The cathode is often one of the most expensive components of a battery — especially if it's made of cobalt or precious metal. A Swedish scientist may have discovered a way to replace pricey metal cathodes with a goopy byproduct of paper processing known as "brown liquor".
Brown liquor is the result of the Sulfite process for producing wood pulp. Wood chips are bathed in sulphurous acid in pressure vessels to extract the lignin and break down the wood fibre. The brown sludge is a mix of spent chemicals, lignin and hemicellulose. It is often burned to generate steam in the paper mill, but it apparently makes a decent low-cost cathode as well.
Olle Inganas, Professor of Biomolecular and Organic Electronics at Linköping University in Sweden, and Grzegorz Milczarek, a researcher at Poznań University of Technology in Poland, made the discovery, which was published today in the journal Science.
"Nature solved the problem long ago," Inganas is quoted in a University article. He credits the photosynthetic process as inspiration for the discovery. Brown liquor is primarily broken down lignin, part of the cell wall. Lignin can be further broken down further into quizones, electrically conductive molecules that transport electrons during photosynthesis. By encasing the sludge in a conductive polymer, the team created an inexpensive cathode — with quizones carrying electrons across the semi-permeable membrane — and capable of holding a charge. At least for a while.
The current prototype continually discharges when it is idle, running down in a matter of hours.
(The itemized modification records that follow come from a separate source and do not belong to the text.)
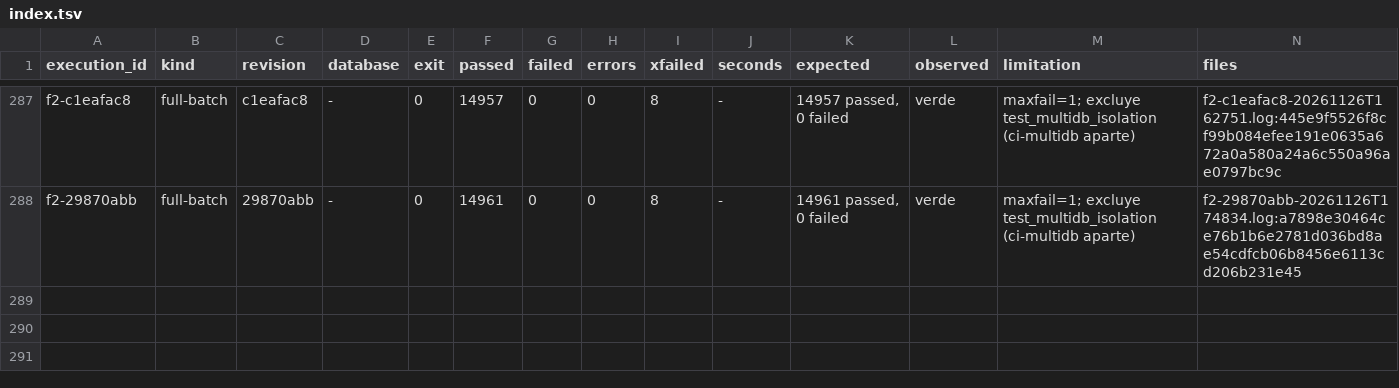
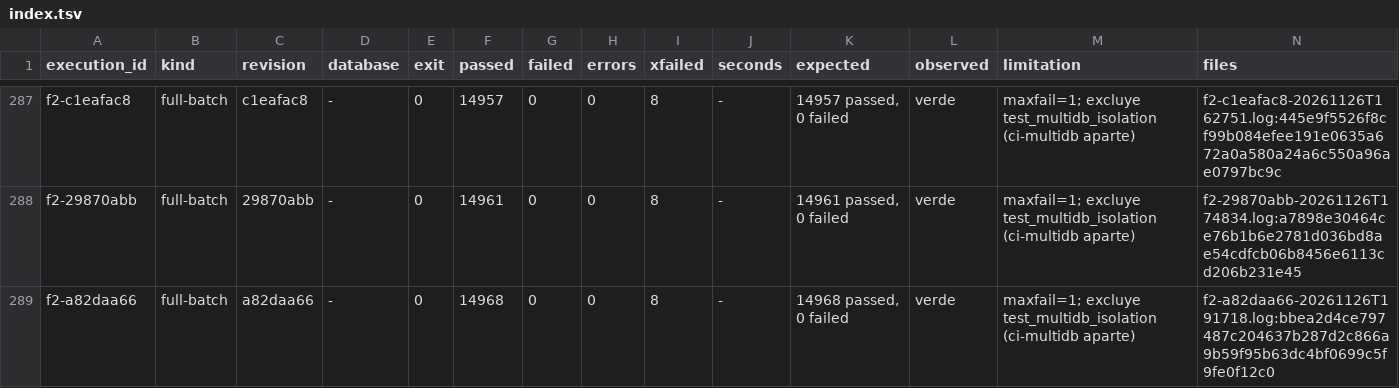
Before and after one commit to jcg-admin/kaupamex-api, a TSV file: scripts/workbench/orm-continuation-plan-20261103T095630/outputs/gates/index.tsv, drawn as a sheet; only a part is shown, gaps mark what is left out; the diff names each change by its address in the sheet, - before the commit and + after, or states it on an @@ line.

Commit message:
Record the F2 of the res.users.deletion unit
14968 passed, 0 failed on a82daa66; the unit enters the plan before
its settlement.

```diff
--- a/scripts/workbench/orm-continuation-plan-20261103T095630/outputs/gates/index.tsv
+++ b/scripts/workbench/orm-continuation-plan-20261103T095630/outputs/gates/index.tsv
+row 289: f2-a82daa66 | full-batch | a82daa66 | - | 0 | 14968 | 0 | 0 | 8 | - | 14968 passed, 0 failed | verde | maxfail=1; excluye test_multidb_isolation (ci-multidb aparte) | f2-a82daa66-20261126T191718.log:bbea2d4ce797487c204637b287d2c866a9b59f95b63dc4bf0699c5f9fe0f12c0
```
Also changed, not shown: 3 other files.
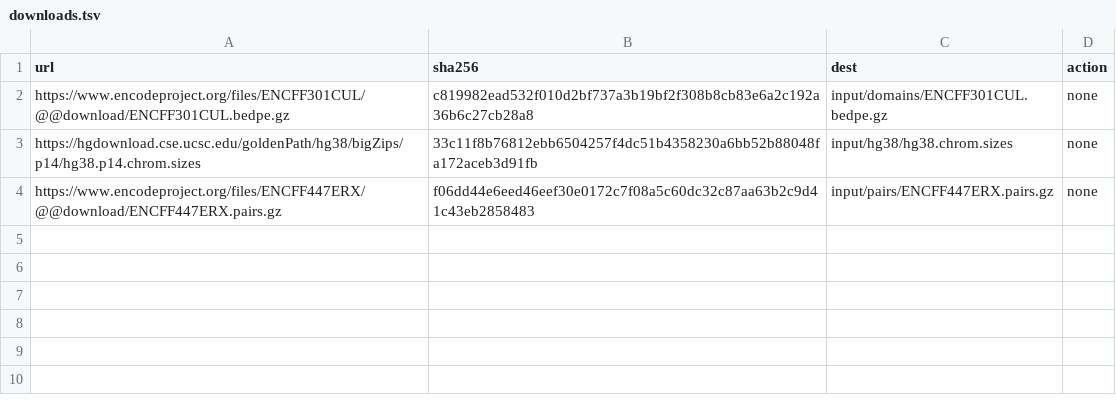
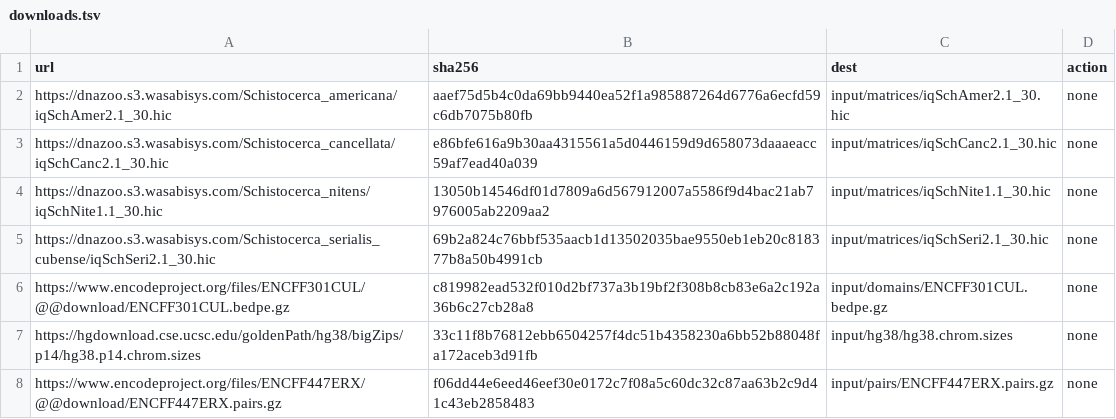
Before and after one commit to paulsengroup/2023-hictk-paper, a TSV file: data/downloads.tsv, drawn as a sheet; the diff names each change by its address in the sheet, - before the commit and + after, or states it on an @@ line.

```diff
--- a/data/downloads.tsv
+++ b/data/downloads.tsv
+row 2: https://dnazoo.s3.wasabisys.com/Schistocerca_americana/iqSchAmer2.1_30.hic | aaef75d5b4c0da69bb9440ea52f1a985887264d6776a6ecfd59c6db7075b80fb | input/matrices/iqSchAmer2.1_30.hic | none
+row 3: https://dnazoo.s3.wasabisys.com/Schistocerca_cancellata/iqSchCanc2.1_30.hic | e86bfe616a9b30aa4315561a5d0446159d9d658073daaaeacc59af7ead40a039 | input/matrices/iqSchCanc2.1_30.hic | none
+row 4: https://dnazoo.s3.wasabisys.com/Schistocerca_nitens/iqSchNite1.1_30.hic | 13050b14546df01d7809a6d567912007a5586f9d4bac21ab7976005ab2209aa2 | input/matrices/iqSchNite1.1_30.hic | none
+row 5: https://dnazoo.s3.wasabisys.com/Schistocerca_serialis_cubense/iqSchSeri2.1_30.hic | 69b2a824c76bbf535aacb1d13502035bae9550eb1eb20c818377b8a50b4991cb | input/matrices/iqSchSeri2.1_30.hic | none
```
Also changed, not shown: 2 other files.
The team believes they can stabilise the cathode by fiddling with the specific lignin derivative and create a low-cost, green battery. [LIU via Discovery via TreeHugger]